Uber listed in the US in May 2019. Ola's founder and CEO Bhavish Aggarwal plans to take his company public in 18 to 24 months. At 18 months, it will mark two years after Uber listed its shares on New York Stock Exchange (NYSE). Coincidentally, Ola started its business two years after Uber. Following in Uber's footsteps may have worked initially, but when it comes to listing Ola, it should tread carefully. The harsh lessons Uber learnt while preparing for its IPO should actually make it cautious.Ola has another thing in common with Uber: sizeable losses. To be sure, India's largest ride-hailing startup has narrowed its losses by about 60 percent in the year to March 2019 to Rs 1,160 crore from Rs 2,676 crore in the year ago. But the number is still substantial. Public market investors may want to see a quicker path to profits as they can be less patient than private equity funds.The question then is, why is Ola in a hurry … [Read more...] about Ola IPO | Bhavish Aggarwal likes walking down the Uber path, even to the Street

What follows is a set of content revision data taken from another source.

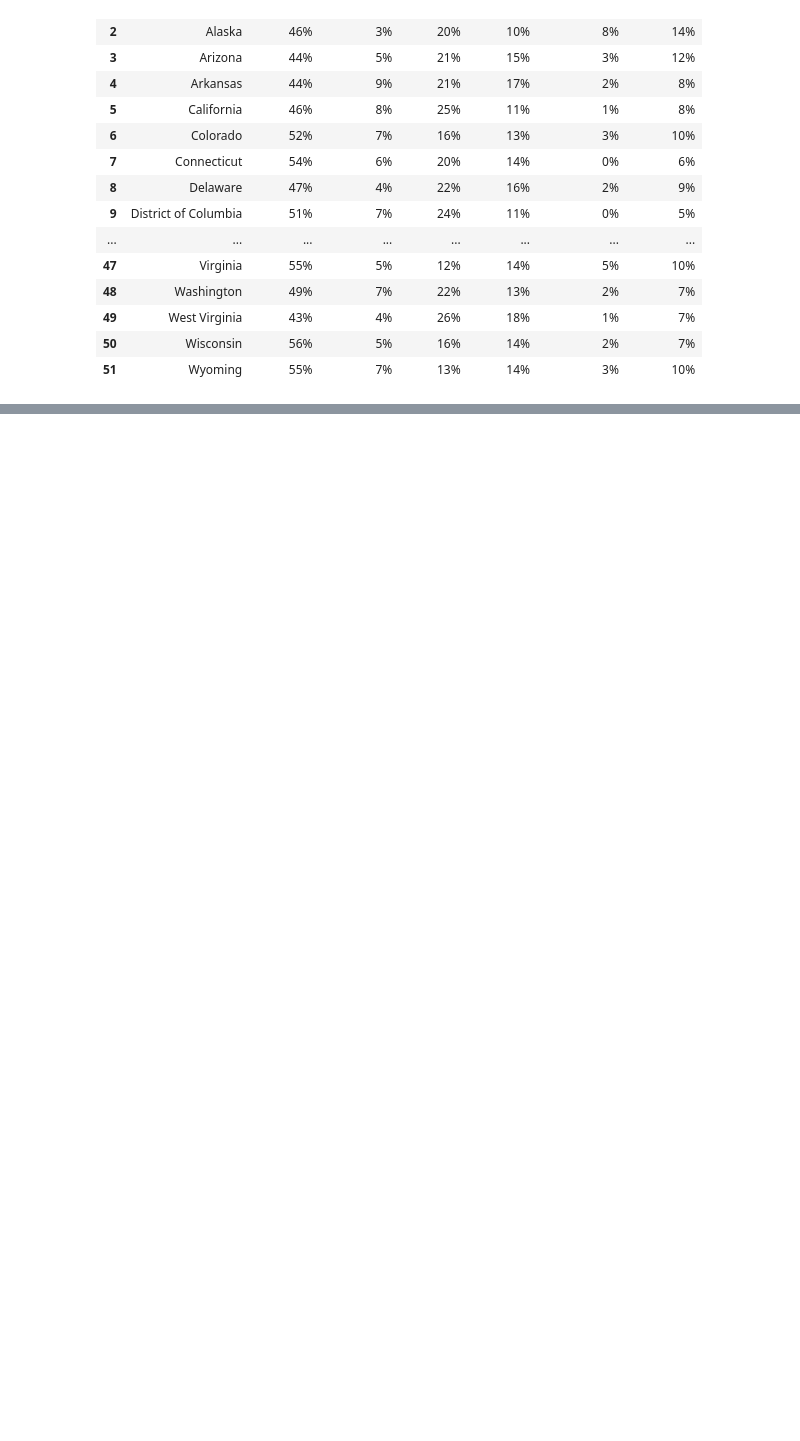
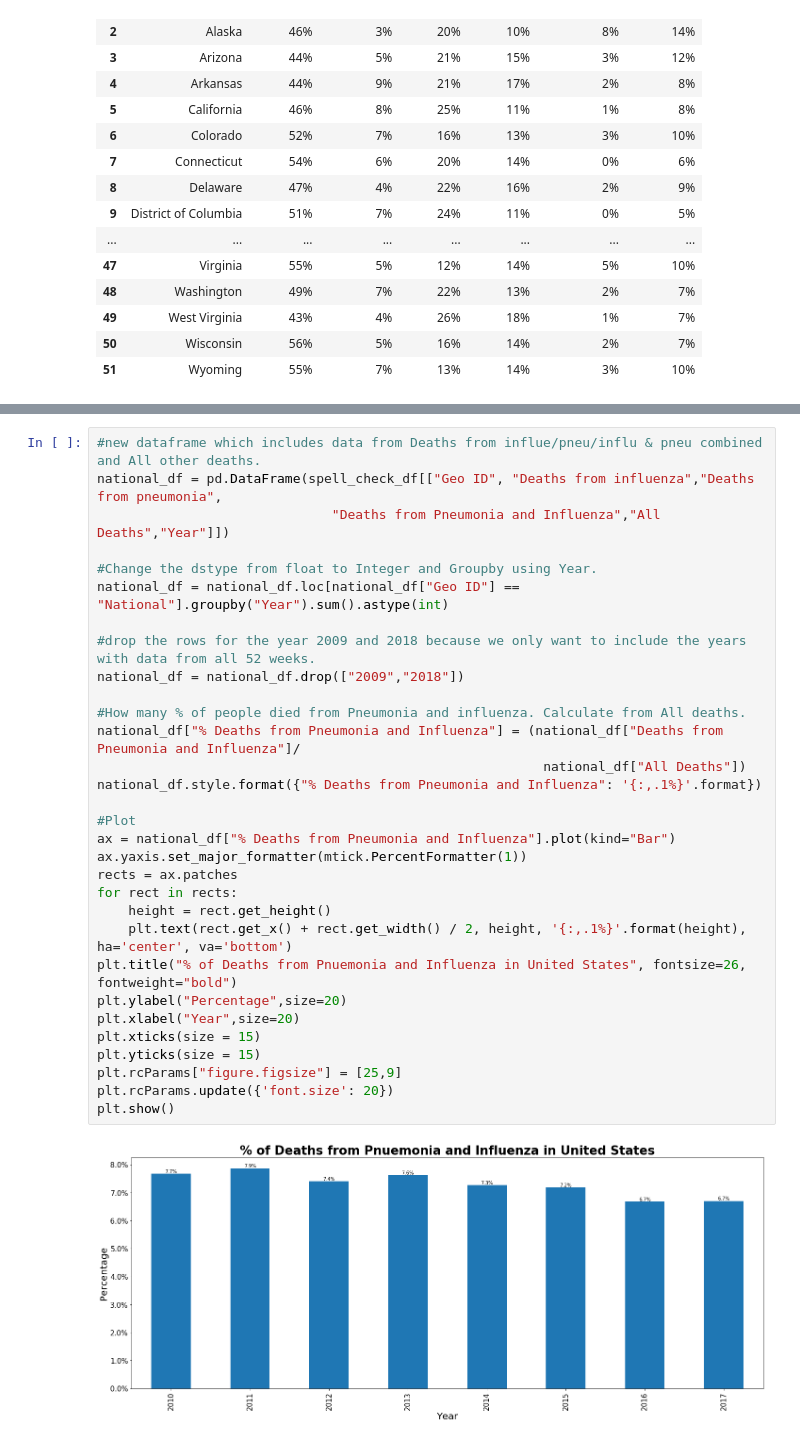
Before and after one commit to siven91/DataScienceProject1, a Jupyter notebook: AnotherDayAnotherData.ipynb, the cells around one changed output, grey strips where cells are left out. Saved outputs shown, nothing was run; the diff lists cells and outputs as text; blank space fills up the shorter version.

Commit message:
Added a bar chart for % Deaths from influ and Pneu in United Stated

```diff
--- a/AnotherDayAnotherData.ipynb
+++ b/AnotherDayAnotherData.ipynb
@@ -206,2 +207,35 @@ graph.yaxis.set_major_formatter(mtick.PercentFormatter(1.0))
 # %% [output]
 [figure]
+# %%
+#new dataframe which includes data from Deaths from influe/pneu/influ & pneu combined and All other deaths.
+national_df = pd.DataFrame(spell_check_df[["Geo ID", "Deaths from influenza","Deaths from pneumonia",
+                              "Deaths from Pneumonia and Influenza","All Deaths","Year"]])
+
+#Change the dstype from float to Integer and Groupby using Year.
+national_df = national_df.loc[national_df["Geo ID"] == "National"].groupby("Year").sum().astype(int)
+
+#drop the rows for the year 2009 and 2018 because we only want to include the years with data from all 52 weeks.
+national_df = national_df.drop(["2009","2018"])
+
+#How many % of people died from Pneumonia and influenza. Calculate from All deaths.
+national_df["% Deaths from Pneumonia and Influenza"] = (national_df["Deaths from Pneumonia and Influenza"]/
+                                                         national_df["All Deaths"])
+national_df.style.format({"% Deaths from Pneumonia and Influenza": '{:,.1%}'.format})
+
+#Plot
+ax = national_df["% Deaths from Pneumonia and Influenza"].plot(kind="Bar")
+ax.yaxis.set_major_formatter(mtick.PercentFormatter(1))
+rects = ax.patches
+for rect in rects:
+    height = rect.get_height()
+    plt.text(rect.get_x() + rect.get_width() / 2, height, '{:,.1%}'.format(height), ha='center', va='bottom')
+plt.title("% of Deaths from Pnuemonia and Influenza in United States", fontsize=26, fontweight="bold")
+plt.ylabel("Percentage",size=20)
+plt.xlabel("Year",size=20)
+plt.xticks(size = 15)
+plt.yticks(size = 15)
+plt.rcParams["figure.figsize"] = [25,9]
+plt.rcParams.update({'font.size': 20})
+plt.show()
+# %% [output]
+[figure, added]
```
Also changed, not shown: parts of 2 cells of this notebook.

Welcome to our second special Friday Tabs. Today, Kyle Chayka is here to fill us in on the world of the arts. Kyle is a freelance writer for places like Businessweek and The New Republic, and he started a journalist co-working space called Study Hall, which you should definitely check out if you’re a freelancer in NY, or maybe anywhere. advertisement advertisement “Dear friend, please read more media to increase your capacity for self-loathing and inaction!” — William (@Powhida) December 10, 2015 Every December the art world gathers in Miami for a bacchanal of capitalism called Art Basel Miami Beach, which is not just one art fair, but a metastasizing crowd of them, with more tents than a souk. Over the past few years, the commercial art world kept it fairly quiet, while auction prices at Christie’s and Sotheby’s escalated. This year, however, the enthusiasm has bubbled over. Miami 2015 was marked, ‘80s-style, by “people … [Read more...] about Today in Arts Tabs: A City Full of Lies, Tabs, Perjury, and Greed
Tiggly, a company that makes tablet learning games for preschoolers, has what every publisher wants: an app near the top of the App Store charts. The app, called Sesame Street Alphabet Kitchen, is an early-literacy tool that lets kids build words with Cookie Monster in the form of—what else?—cookies. It’s the product of a strategic partnership with Sesame Workshop, the nonprofit organization behind the popular kids’ show. Within one week of launch in late November, Alphabet Kitchen was the No. 1 iPad app in both the Kids and Education categories, and ranked fourth overall in the iPad App Store. advertisement advertisement “We were very excited about the ranking,” says Azadeh Jamalian, Tiggly’s cofounder and chief learning officer. And rightfully so. With more than 40,000 new apps released into the app store each month, landing one of those coveted top spots is no accident. For Tiggly, it was the result of a lot of hard work and … [Read more...] about How To Make Your App Zoom To The Top Of The App Store
In the hierarchy of things New York City residents kvetch about, housing ranks near the top. A dearth of affordable apartments has the city in a stranglehold and there’s seemingly no end to escalating rents. (Good luck finding a studio in Manhattan for less than $2,300 per month, the average going rate in the borough.) To tackle this problem, former mayor Michael Bloomberg staged a competition in 2012 to design a micro-units development. In just three years, the experimental buildings have hit the market. But is it enough to alleviate the affordable housing crisis? Short answer: it opens the conversation about retooling the city’s supply of apartments, but it’s not exactly a panacea for NYC’s housing headaches. advertisement advertisement Designed by the Brooklyn-based firm nArchitects, Carmel Place (formerly known as MyMicro) is located in Kips Bay, a neighborhood on Manhattan’s east side, familiar to many as “The place where that movie … [Read more...] about Micro Apartments: Utopia or Dystopia?
When the fast-casual restaurant chain Tender Greens decided to test a new dish on its menu that included plant-based meat earlier this fall, the company didn’t turn to Impossible Foods or Beyond Meat, but to a little-known producer called Abbot’s Butcher that describes its food as “small-batch” meat replacements. advertisement advertisement Beyond Meat and Impossible Foods now sell products at thousands of restaurants, ranging from Del Taco and Burger King to David Chang’s Momofuku Nishi. “They have so much brand equity built up,” says Jack Oh, chief marketing officer at Tender Greens. “But for us, it was a very difficult decision to even think about exploring plant-based protein. That’s because we have a philosophy that’s pretty simple—real food cooked by real chefs in real kitchens.” The team agonized over the choice and decided that they wanted to work with plant-based protein. But they filtered out … [Read more...] about Now that the fake-meat industry has gone corporate, artisanal fake meat is the next trend